Itemized modification records:
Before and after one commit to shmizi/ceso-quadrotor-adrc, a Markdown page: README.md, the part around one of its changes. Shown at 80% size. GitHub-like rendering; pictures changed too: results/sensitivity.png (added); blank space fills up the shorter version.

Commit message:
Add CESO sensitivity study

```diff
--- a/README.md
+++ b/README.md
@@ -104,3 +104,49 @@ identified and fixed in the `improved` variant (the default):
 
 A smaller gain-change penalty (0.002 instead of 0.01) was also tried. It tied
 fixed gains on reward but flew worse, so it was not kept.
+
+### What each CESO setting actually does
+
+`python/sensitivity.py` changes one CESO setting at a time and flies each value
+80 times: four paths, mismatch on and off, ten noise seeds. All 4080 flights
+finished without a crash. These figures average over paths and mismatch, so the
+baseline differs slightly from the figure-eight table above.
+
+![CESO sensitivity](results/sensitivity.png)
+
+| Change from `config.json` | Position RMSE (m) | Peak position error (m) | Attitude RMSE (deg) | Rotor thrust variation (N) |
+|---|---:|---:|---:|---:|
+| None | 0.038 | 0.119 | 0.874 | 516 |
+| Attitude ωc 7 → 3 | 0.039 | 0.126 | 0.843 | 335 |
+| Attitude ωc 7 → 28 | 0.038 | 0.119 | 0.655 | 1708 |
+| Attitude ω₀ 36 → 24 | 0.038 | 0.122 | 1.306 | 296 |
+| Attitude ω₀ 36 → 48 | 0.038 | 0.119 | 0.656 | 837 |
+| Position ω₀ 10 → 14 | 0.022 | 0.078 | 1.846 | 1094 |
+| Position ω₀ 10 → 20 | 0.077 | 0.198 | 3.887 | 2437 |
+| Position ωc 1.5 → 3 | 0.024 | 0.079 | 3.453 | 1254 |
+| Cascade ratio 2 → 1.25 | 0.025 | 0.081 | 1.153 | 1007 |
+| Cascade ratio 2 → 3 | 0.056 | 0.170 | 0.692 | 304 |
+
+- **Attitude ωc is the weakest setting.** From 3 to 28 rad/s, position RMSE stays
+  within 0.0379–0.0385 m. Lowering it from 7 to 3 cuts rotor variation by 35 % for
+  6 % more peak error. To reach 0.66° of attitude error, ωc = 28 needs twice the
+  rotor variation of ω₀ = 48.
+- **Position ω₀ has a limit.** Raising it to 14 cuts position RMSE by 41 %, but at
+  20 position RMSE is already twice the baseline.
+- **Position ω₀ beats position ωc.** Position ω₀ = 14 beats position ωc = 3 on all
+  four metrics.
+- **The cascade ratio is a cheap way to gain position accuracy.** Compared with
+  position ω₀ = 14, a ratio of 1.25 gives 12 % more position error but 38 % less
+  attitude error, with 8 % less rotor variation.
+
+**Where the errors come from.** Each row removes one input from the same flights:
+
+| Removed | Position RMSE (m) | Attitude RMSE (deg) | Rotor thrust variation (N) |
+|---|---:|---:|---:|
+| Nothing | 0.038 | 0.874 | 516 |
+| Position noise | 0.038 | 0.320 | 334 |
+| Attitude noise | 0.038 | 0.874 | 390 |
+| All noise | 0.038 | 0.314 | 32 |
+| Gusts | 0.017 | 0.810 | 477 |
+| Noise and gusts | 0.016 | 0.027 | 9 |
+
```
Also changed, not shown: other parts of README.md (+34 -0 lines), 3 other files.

_Problem statement_:
Filter the entries above down to the lines that contain the word "README".

_Exercise result_:
Before and after one commit to shmizi/ceso-quadrotor-adrc, a Markdown page: README.md, the part around one of its changes. Shown at 80% size. GitHub-like rendering; pictures changed too: results/sensitivity.png (added); blank space fills up the shorter version.
--- a/README.md
+++ b/README.md
Also changed, not shown: other parts of README.md (+34 -0 lines), 3 other files.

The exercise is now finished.